Version difference data
___
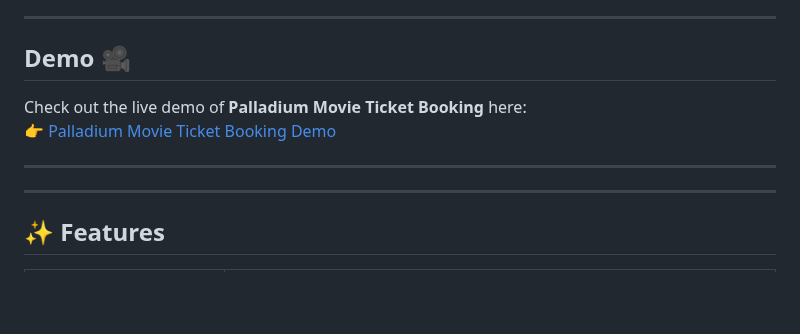
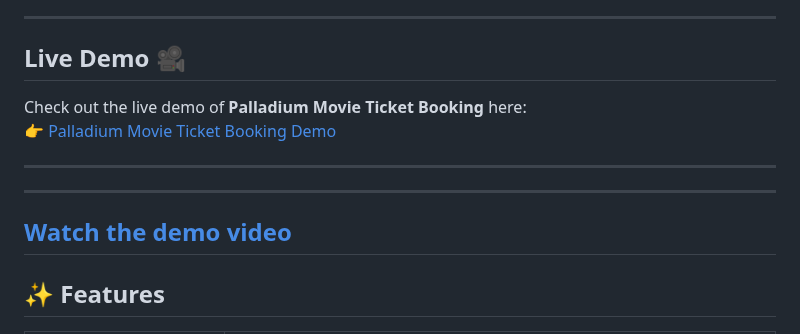
Before and after one commit to abhi-patel-0411/Palladium_movie_ticket_booking, a Markdown page: README.md, the part around the change. GitHub-like rendering; blank space fills up the shorter version.

```diff
--- a/README.md
+++ b/README.md
@@ -15,12 +15,15 @@
 Welcome to the **Palladium Movie Ticket Booking System**! This project is a web-based application designed to provide users with a seamless experience for booking movie tickets online. Built using **HTML, CSS, JavaScript, and Bootstrap**, this system offers a range of functionalities to enhance the user experience.
 
 ---
-## Demo 🎥
+## Live Demo 🎥
 
 Check out the live demo of **Palladium Movie Ticket Booking** here:
 👉 [Palladium Movie Ticket Booking Demo](https://palladium-movie-ticket-booking.vercel.app/)
 
 ---
+
+---
+[Watch the demo video](demo.mp4)
 ---
 
 ## ✨ Features
```
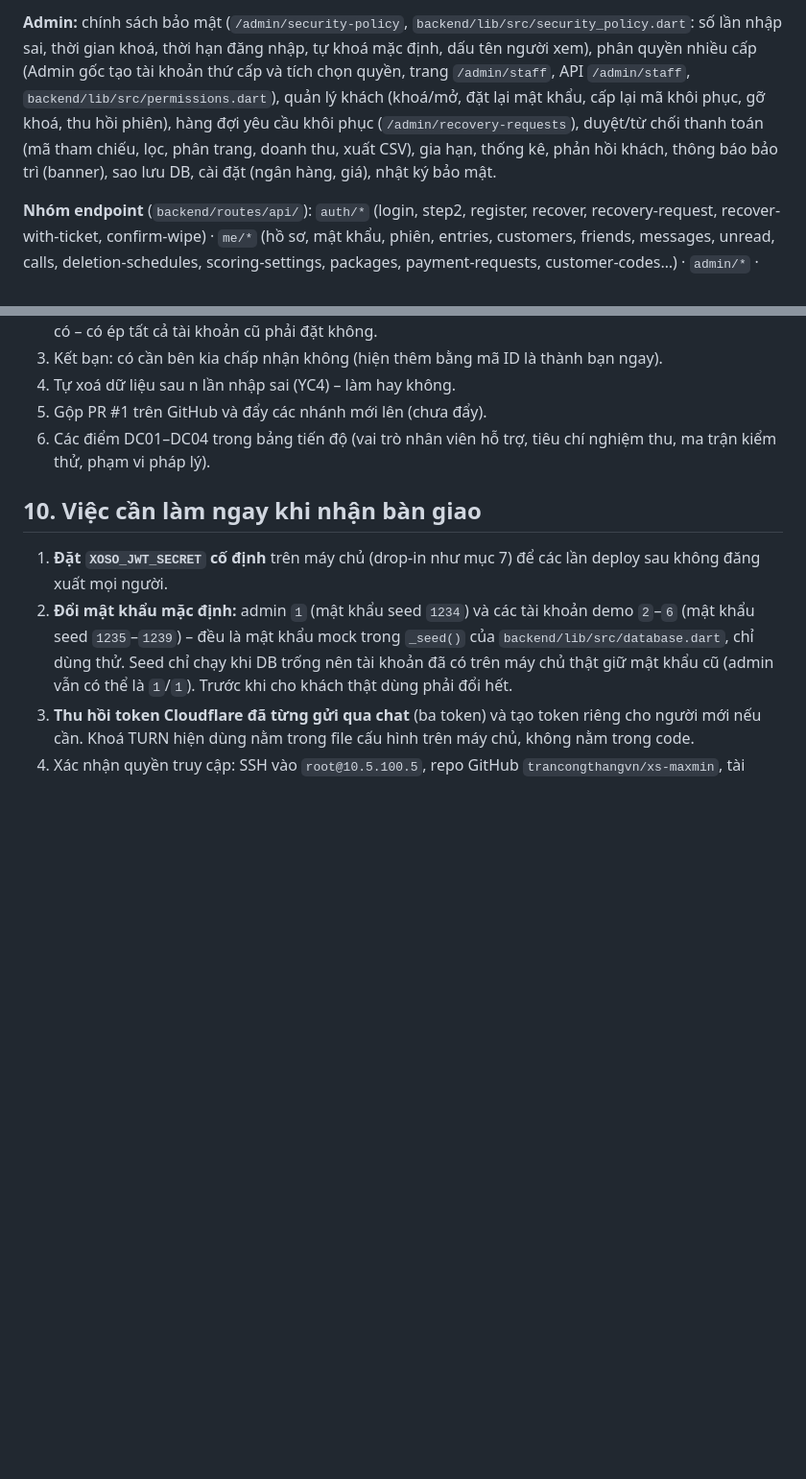
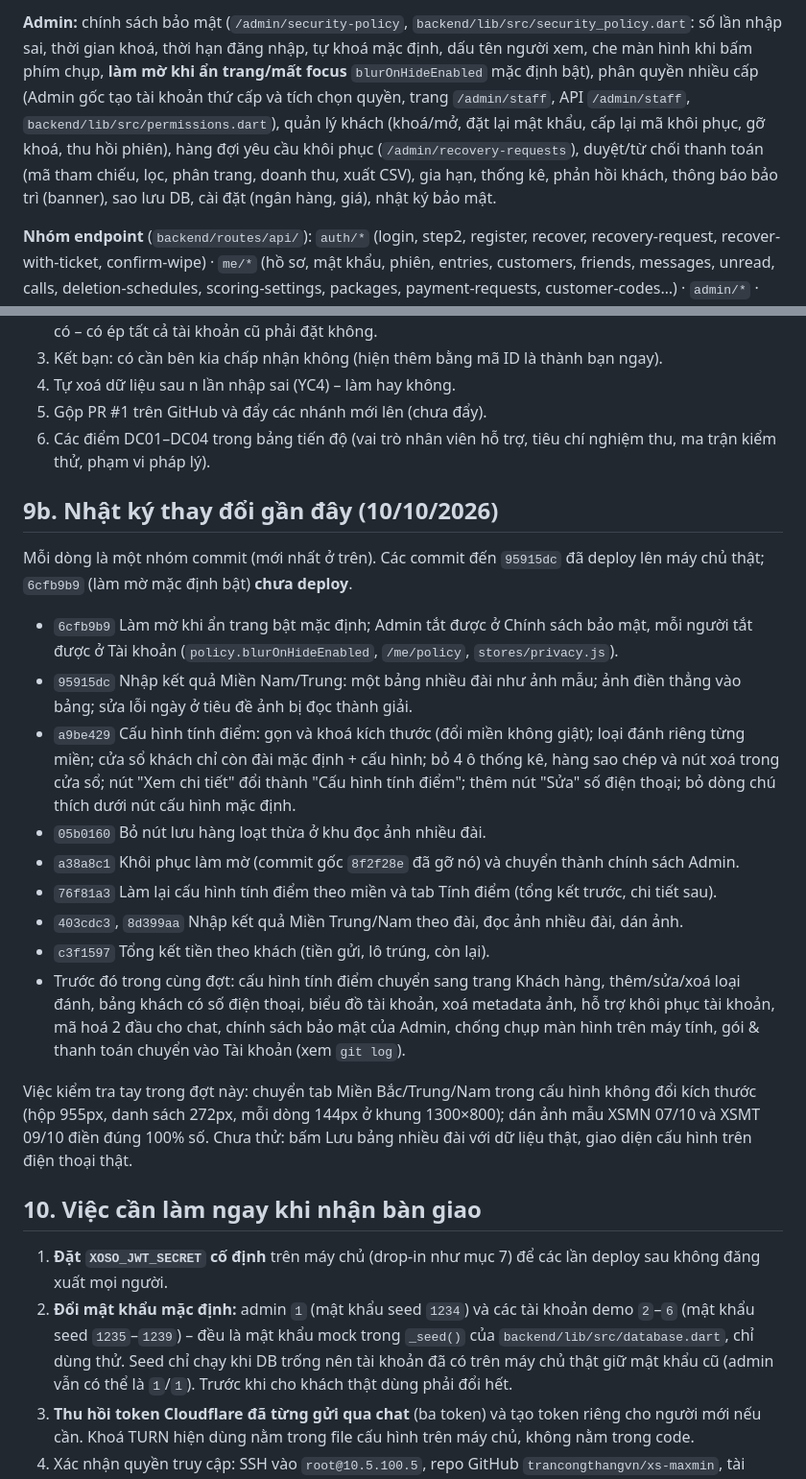
Before and after one commit to ALODEV-CO-LTD/xs-maxmin, a Markdown page: docs/BAN_GIAO.md, 2 parts joined by grey strips. Shown at 96% size. Drawn GitHub-style; blank space fills up the shorter version.

Commit message:
Cập nhật BAN_GIAO.md: nhật ký thay đổi ngày 10/10/2026
Co-Authored-By: Claude Sonnet 5.5 <noreply@anthropic.com>

```diff
--- a/docs/BAN_GIAO.md
+++ b/docs/BAN_GIAO.md
@@ -80,5 +80,5 @@ Bảng đầy đủ theo từng mã yêu cầu (K01…, A01…, S01…, NFR…)
 
-**Admin:** chính sách bảo mật (`/admin/security-policy`, `backend/lib/src/security_policy.dart`: số lần nhập sai, thời gian khoá, thời hạn đăng nhập, tự khoá mặc định, dấu tên người xem), phân quyền nhiều cấp (Admin gốc tạo tài khoản thứ cấp và tích chọn quyền, trang `/admin/staff`, API `/admin/staff`, `backend/lib/src/permissions.dart`), quản lý khách (khoá/mở, đặt lại mật khẩu, cấp lại mã khôi phục, gỡ khoá, thu hồi phiên), hàng đợi yêu cầu khôi phục (`/admin/recovery-requests`), duyệt/từ chối thanh toán (mã tham chiếu, lọc, phân trang, doanh thu, xuất CSV), gia hạn, thống kê, phản hồi khách, thông báo bảo trì (banner), sao lưu DB, cài đặt (ngân hàng, giá), nhật ký bảo mật.
+**Admin:** chính sách bảo mật (`/admin/security-policy`, `backend/lib/src/security_policy.dart`: số lần nhập sai, thời gian khoá, thời hạn đăng nhập, tự khoá mặc định, dấu tên người xem, che màn hình khi bấm phím chụp, **làm mờ khi ẩn trang/mất focus** `blurOnHideEnabled` mặc định bật), phân quyền nhiều cấp (Admin gốc tạo tài khoản thứ cấp và tích chọn quyền, trang `/admin/staff`, API `/admin/staff`, `backend/lib/src/permissions.dart`), quản lý khách (khoá/mở, đặt lại mật khẩu, cấp lại mã khôi phục, gỡ khoá, thu hồi phiên), hàng đợi yêu cầu khôi phục (`/admin/recovery-requests`), duyệt/từ chối thanh toán (mã tham chiếu, lọc, phân trang, doanh thu, xuất CSV), gia hạn, thống kê, phản hồi khách, thông báo bảo trì (banner), sao lưu DB, cài đặt (ngân hàng, giá), nhật ký bảo mật.
 
 **Nhóm endpoint** (`backend/routes/api/`): `auth/*` (login, step2, register, recover, recovery-request, recover-with-ticket, confirm-wipe) · `me/*` (hồ sơ, mật khẩu, phiên, entries, customers, friends, messages, unread, calls, deletion-schedules, scoring-settings, packages, payment-requests, customer-codes…) · `admin/*` · `calls/ice-servers` · `lottery-results` · `announcements` · `ws/calls`.
 
@@ -162,6 +162,22 @@ TURN của Cloudflare: tạo khoá ở Dashboard → Realtime → TURN (hoặc A
 5. Gộp PR #1 trên GitHub và đẩy các nhánh mới lên (chưa đẩy).
 6. Các điểm DC01–DC04 trong bảng tiến độ (vai trò nhân viên hỗ trợ, tiêu chí nghiệm thu, ma trận kiểm thử, phạm vi pháp lý).
 
+## 9b. Nhật ký thay đổi gần đây (10/10/2026)
+
+Mỗi dòng là một nhóm commit (mới nhất ở trên). Các commit đến `95915dc` đã deploy lên máy chủ thật; `6cfb9b9` (làm mờ mặc định bật) **chưa deploy**.
+
+- `6cfb9b9` Làm mờ khi ẩn trang bật mặc định; Admin tắt được ở Chính sách bảo mật, mỗi người tắt được ở Tài khoản (`policy.blurOnHideEnabled`, `/me/policy`, `stores/privacy.js`).
+- `95915dc` Nhập kết quả Miền Nam/Trung: một bảng nhiều đài như ảnh mẫu; ảnh điền thẳng vào bảng; sửa lỗi ngày ở tiêu đề ảnh bị đọc thành giải.
+- `a9be429` Cấu hình tính điểm: gọn và khoá kích thước (đổi miền không giật); loại đánh riêng từng miền; cửa sổ khách chỉ còn đài mặc định + cấu hình; bỏ 4 ô thống kê, hàng sao chép và nút xoá trong cửa sổ; nút "Xem chi tiết" đổi thành "Cấu hình tính điểm"; thêm nút "Sửa" số điện thoại; bỏ dòng chú thích dưới nút cấu hình mặc định.
+- `05b0160` Bỏ nút lưu hàng loạt thừa ở khu đọc ảnh nhiều đài.
+- `a38a8c1` Khôi phục làm mờ (commit gốc `8f2f28e` đã gỡ nó) và chuyển thành chính sách Admin.
+- `76f81a3` Làm lại cấu hình tính điểm theo miền và tab Tính điểm (tổng kết trước, chi tiết sau).
+- `403cdc3`, `8d399aa` Nhập kết quả Miền Trung/Nam theo đài, đọc ảnh nhiều đài, dán ảnh.
+- `c3f1597` Tổng kết tiền theo khách (tiền gửi, lô trúng, còn lại).
+- Trước đó trong cùng đợt: cấu hình tính điểm chuyển sang trang Khách hàng, thêm/sửa/xoá loại đánh, bảng khách có số điện thoại, biểu đồ tài khoản, xoá metadata ảnh, hỗ trợ khôi phục tài khoản, mã hoá 2 đầu cho chat, chính sách bảo mật của Admin, chống chụp màn hình trên máy tính, gói & thanh toán chuyển vào Tài khoản (xem `git log`).
+
+Việc kiểm tra tay trong đợt này: chuyển tab Miền Bắc/Trung/Nam trong cấu hình không đổi kích thước (hộp 955px, danh sách 272px, mỗi dòng 144px ở khung 1300×800); dán ảnh mẫu XSMN 07/10 và XSMT 09/10 điền đúng 100% số. Chưa thử: bấm Lưu bảng nhiều đài với dữ liệu thật, giao diện cấu hình trên điện thoại thật.
+
 ## 10. Việc cần làm ngay khi nhận bàn giao
 
 1. **Đặt `XOSO_JWT_SECRET` cố định** trên máy chủ (drop-in như mục 7) để các lần deploy sau không đăng xuất mọi người.
```
Also changed, not shown: other parts of docs/BAN_GIAO.md (+1 -1 lines).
___
Exercise:
Go through the entries above and output them exactly, without pictures.

Finished exercise:
Before and after one commit to abhi-patel-0411/Palladium_movie_ticket_booking, a Markdown page: README.md, the part around the change. GitHub-like rendering; blank space fills up the shorter version.

```diff
--- a/README.md
+++ b/README.md
@@ -15,12 +15,15 @@
 Welcome to the **Palladium Movie Ticket Booking System**! This project is a web-based application designed to provide users with a seamless experience for booking movie tickets online. Built using **HTML, CSS, JavaScript, and Bootstrap**, this system offers a range of functionalities to enhance the user experience.
 
 ---
-## Demo 🎥
+## Live Demo 🎥
 
 Check out the live demo of **Palladium Movie Ticket Booking** here:
 👉 [Palladium Movie Ticket Booking Demo](https://palladium-movie-ticket-booking.vercel.app/)
 
 ---
+
+---
+[Watch the demo video](demo.mp4)
 ---
 
 ## ✨ Features
```
Before and after one commit to ALODEV-CO-LTD/xs-maxmin, a Markdown page: docs/BAN_GIAO.md, 2 parts joined by grey strips. Shown at 96% size. Drawn GitHub-style; blank space fills up the shorter version.

Commit message:
Cập nhật BAN_GIAO.md: nhật ký thay đổi ngày 10/10/2026
Co-Authored-By: Claude Sonnet 5.5 <noreply@anthropic.com>

```diff
--- a/docs/BAN_GIAO.md
+++ b/docs/BAN_GIAO.md
@@ -80,5 +80,5 @@ Bảng đầy đủ theo từng mã yêu cầu (K01…, A01…, S01…, NFR…)
 
-**Admin:** chính sách bảo mật (`/admin/security-policy`, `backend/lib/src/security_policy.dart`: số lần nhập sai, thời gian khoá, thời hạn đăng nhập, tự khoá mặc định, dấu tên người xem), phân quyền nhiều cấp (Admin gốc tạo tài khoản thứ cấp và tích chọn quyền, trang `/admin/staff`, API `/admin/staff`, `backend/lib/src/permissions.dart`), quản lý khách (khoá/mở, đặt lại mật khẩu, cấp lại mã khôi phục, gỡ khoá, thu hồi phiên), hàng đợi yêu cầu khôi phục (`/admin/recovery-requests`), duyệt/từ chối thanh toán (mã tham chiếu, lọc, phân trang, doanh thu, xuất CSV), gia hạn, thống kê, phản hồi khách, thông báo bảo trì (banner), sao lưu DB, cài đặt (ngân hàng, giá), nhật ký bảo mật.
+**Admin:** chính sách bảo mật (`/admin/security-policy`, `backend/lib/src/security_policy.dart`: số lần nhập sai, thời gian khoá, thời hạn đăng nhập, tự khoá mặc định, dấu tên người xem, che màn hình khi bấm phím chụp, **làm mờ khi ẩn trang/mất focus** `blurOnHideEnabled` mặc định bật), phân quyền nhiều cấp (Admin gốc tạo tài khoản thứ cấp và tích chọn quyền, trang `/admin/staff`, API `/admin/staff`, `backend/lib/src/permissions.dart`), quản lý khách (khoá/mở, đặt lại mật khẩu, cấp lại mã khôi phục, gỡ khoá, thu hồi phiên), hàng đợi yêu cầu khôi phục (`/admin/recovery-requests`), duyệt/từ chối thanh toán (mã tham chiếu, lọc, phân trang, doanh thu, xuất CSV), gia hạn, thống kê, phản hồi khách, thông báo bảo trì (banner), sao lưu DB, cài đặt (ngân hàng, giá), nhật ký bảo mật.
 
 **Nhóm endpoint** (`backend/routes/api/`): `auth/*` (login, step2, register, recover, recovery-request, recover-with-ticket, confirm-wipe) · `me/*` (hồ sơ, mật khẩu, phiên, entries, customers, friends, messages, unread, calls, deletion-schedules, scoring-settings, packages, payment-requests, customer-codes…) · `admin/*` · `calls/ice-servers` · `lottery-results` · `announcements` · `ws/calls`.
 
@@ -162,6 +162,22 @@ TURN của Cloudflare: tạo khoá ở Dashboard → Realtime → TURN (hoặc A
 5. Gộp PR #1 trên GitHub và đẩy các nhánh mới lên (chưa đẩy).
 6. Các điểm DC01–DC04 trong bảng tiến độ (vai trò nhân viên hỗ trợ, tiêu chí nghiệm thu, ma trận kiểm thử, phạm vi pháp lý).
 
+## 9b. Nhật ký thay đổi gần đây (10/10/2026)
+
+Mỗi dòng là một nhóm commit (mới nhất ở trên). Các commit đến `95915dc` đã deploy lên máy chủ thật; `6cfb9b9` (làm mờ mặc định bật) **chưa deploy**.
+
+- `6cfb9b9` Làm mờ khi ẩn trang bật mặc định; Admin tắt được ở Chính sách bảo mật, mỗi người tắt được ở Tài khoản (`policy.blurOnHideEnabled`, `/me/policy`, `stores/privacy.js`).
+- `95915dc` Nhập kết quả Miền Nam/Trung: một bảng nhiều đài như ảnh mẫu; ảnh điền thẳng vào bảng; sửa lỗi ngày ở tiêu đề ảnh bị đọc thành giải.
+- `a9be429` Cấu hình tính điểm: gọn và khoá kích thước (đổi miền không giật); loại đánh riêng từng miền; cửa sổ khách chỉ còn đài mặc định + cấu hình; bỏ 4 ô thống kê, hàng sao chép và nút xoá trong cửa sổ; nút "Xem chi tiết" đổi thành "Cấu hình tính điểm"; thêm nút "Sửa" số điện thoại; bỏ dòng chú thích dưới nút cấu hình mặc định.
+- `05b0160` Bỏ nút lưu hàng loạt thừa ở khu đọc ảnh nhiều đài.
+- `a38a8c1` Khôi phục làm mờ (commit gốc `8f2f28e` đã gỡ nó) và chuyển thành chính sách Admin.
+- `76f81a3` Làm lại cấu hình tính điểm theo miền và tab Tính điểm (tổng kết trước, chi tiết sau).
+- `403cdc3`, `8d399aa` Nhập kết quả Miền Trung/Nam theo đài, đọc ảnh nhiều đài, dán ảnh.
+- `c3f1597` Tổng kết tiền theo khách (tiền gửi, lô trúng, còn lại).
+- Trước đó trong cùng đợt: cấu hình tính điểm chuyển sang trang Khách hàng, thêm/sửa/xoá loại đánh, bảng khách có số điện thoại, biểu đồ tài khoản, xoá metadata ảnh, hỗ trợ khôi phục tài khoản, mã hoá 2 đầu cho chat, chính sách bảo mật của Admin, chống chụp màn hình trên máy tính, gói & thanh toán chuyển vào Tài khoản (xem `git log`).
+
+Việc kiểm tra tay trong đợt này: chuyển tab Miền Bắc/Trung/Nam trong cấu hình không đổi kích thước (hộp 955px, danh sách 272px, mỗi dòng 144px ở khung 1300×800); dán ảnh mẫu XSMN 07/10 và XSMT 09/10 điền đúng 100% số. Chưa thử: bấm Lưu bảng nhiều đài với dữ liệu thật, giao diện cấu hình trên điện thoại thật.
+
 ## 10. Việc cần làm ngay khi nhận bàn giao
 
 1. **Đặt `XOSO_JWT_SECRET` cố định** trên máy chủ (drop-in như mục 7) để các lần deploy sau không đăng xuất mọi người.
```
Also changed, not shown: other parts of docs/BAN_GIAO.md (+1 -1 lines).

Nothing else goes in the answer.